DISCLAIMER: This article was originally posted on Odyssey.
The quote in the sub-headline was said by a British artist who traveled to Mexico and created an artificial island where mangroves thrive on it and floats on plastic bottles bundled together by bags. Within the context that he said that, he was discussing trying to find a way to find other uses for plastic bottles and other non-biodegradable garbage that usually pollute the planet.
I would expect that there would be more experimental projects like this brought to a million-dollar scale, in order to deal with climate change, specifically the rising sea levels which already affect people living in the Pacific Ocean. It would have to be the case that floating cities would become more instrumental to humanity’s survival.
There would be no other way to confront rising sea levels, considering how the economic and human costs will only increase so long as more people continue to live in coastal cities, with an average of 7,508 people dying from floods every year and $19.2 billion in damages; and the floods becoming more intense and frequent.
While it might appear reasonable to build sea walls in order to resist rising sea levels, they only have short-term benefits. The dikes would disrupt the sedimentation process in the coastal plains, meaning that the sediments picked up by waves end up being landed on the coasts. Coupling that with the land being drained for agriculture, it would subside, thus making the habitations near the coast even more vulnerable to floods.
Already, there exists the Seasteading Institute, which is an organization that seeks to create floating cities by working alongside the Tahitian government in order to make this happen. This project is being assisted by the support by Marc Collins, who is the former government minister of French Polynesia. This idea of floating cities already have the attention of governments in the Pacific Ocean, so it would mean that there would be more cooperation and eventual creation of floating cities in the future.
There are current architectural trends that incline towards floating cities. It would not be impossible for plenty of first world countries to immediately start innovating new ways of enduring climate change–if they cannot reverse it.
To understand the future is to look back at the past, for there might be clues as to how successful these floating cities would become should they become a more accepted form of mainstream scientific inquiry. As it turns out, creating pieces of land that occupies a specific niche on water is not as unusual as it seems. The Aztecs were known to have raised their crops on what are called “chinampas,” or artificial islands made from mud excavated from the bottom of canals. In fact, the Aztec capital, Tenochtitlan, was itself an island where 2,500 acres of cityscape circled around it.
Would it be possible for any of us to live in a thalassopolis–as I would coin a “city on the sea?” Whether it would be hearing from an eccentric artist or innovative research teams and their investors, this idea of living on water is an attractive field appealing to people diverse in occupations.

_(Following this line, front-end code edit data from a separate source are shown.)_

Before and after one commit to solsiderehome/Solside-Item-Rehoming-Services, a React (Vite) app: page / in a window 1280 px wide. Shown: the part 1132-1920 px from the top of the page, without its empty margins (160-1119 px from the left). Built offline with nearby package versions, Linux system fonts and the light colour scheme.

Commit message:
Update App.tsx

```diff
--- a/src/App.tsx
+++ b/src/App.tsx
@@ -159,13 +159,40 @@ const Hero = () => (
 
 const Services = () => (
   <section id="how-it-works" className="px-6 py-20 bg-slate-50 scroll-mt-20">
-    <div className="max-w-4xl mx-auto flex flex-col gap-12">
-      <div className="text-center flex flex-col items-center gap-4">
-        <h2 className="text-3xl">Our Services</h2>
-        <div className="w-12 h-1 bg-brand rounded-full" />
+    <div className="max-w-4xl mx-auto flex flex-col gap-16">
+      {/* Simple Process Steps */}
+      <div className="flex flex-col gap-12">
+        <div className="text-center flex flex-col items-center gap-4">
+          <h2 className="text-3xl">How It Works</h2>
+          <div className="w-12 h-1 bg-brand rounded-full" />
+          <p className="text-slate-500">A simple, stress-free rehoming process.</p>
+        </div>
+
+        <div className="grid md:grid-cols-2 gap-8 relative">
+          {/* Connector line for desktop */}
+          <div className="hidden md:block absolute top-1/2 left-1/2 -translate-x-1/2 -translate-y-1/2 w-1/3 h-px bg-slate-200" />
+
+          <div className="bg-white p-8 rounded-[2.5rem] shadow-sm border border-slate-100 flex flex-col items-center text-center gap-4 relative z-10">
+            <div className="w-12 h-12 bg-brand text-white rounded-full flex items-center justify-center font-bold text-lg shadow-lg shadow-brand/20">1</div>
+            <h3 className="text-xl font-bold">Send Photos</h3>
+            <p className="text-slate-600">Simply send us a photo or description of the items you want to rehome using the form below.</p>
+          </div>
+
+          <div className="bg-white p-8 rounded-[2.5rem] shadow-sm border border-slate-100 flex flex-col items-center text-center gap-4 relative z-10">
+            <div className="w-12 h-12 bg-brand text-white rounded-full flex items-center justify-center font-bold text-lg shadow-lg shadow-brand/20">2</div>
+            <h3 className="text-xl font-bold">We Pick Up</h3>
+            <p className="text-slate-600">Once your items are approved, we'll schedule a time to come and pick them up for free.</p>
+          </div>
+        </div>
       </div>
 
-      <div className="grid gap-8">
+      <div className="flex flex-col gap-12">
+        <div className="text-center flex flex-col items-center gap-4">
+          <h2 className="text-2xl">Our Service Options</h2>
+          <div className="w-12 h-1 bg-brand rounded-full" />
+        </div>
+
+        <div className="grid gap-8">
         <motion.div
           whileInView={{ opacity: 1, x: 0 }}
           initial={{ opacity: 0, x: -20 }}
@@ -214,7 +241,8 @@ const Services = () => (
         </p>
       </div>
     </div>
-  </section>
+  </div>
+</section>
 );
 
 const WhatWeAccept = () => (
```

What originally started as eccentric experiments have now become considered as serious innovations as there is a future age of thalassopoles.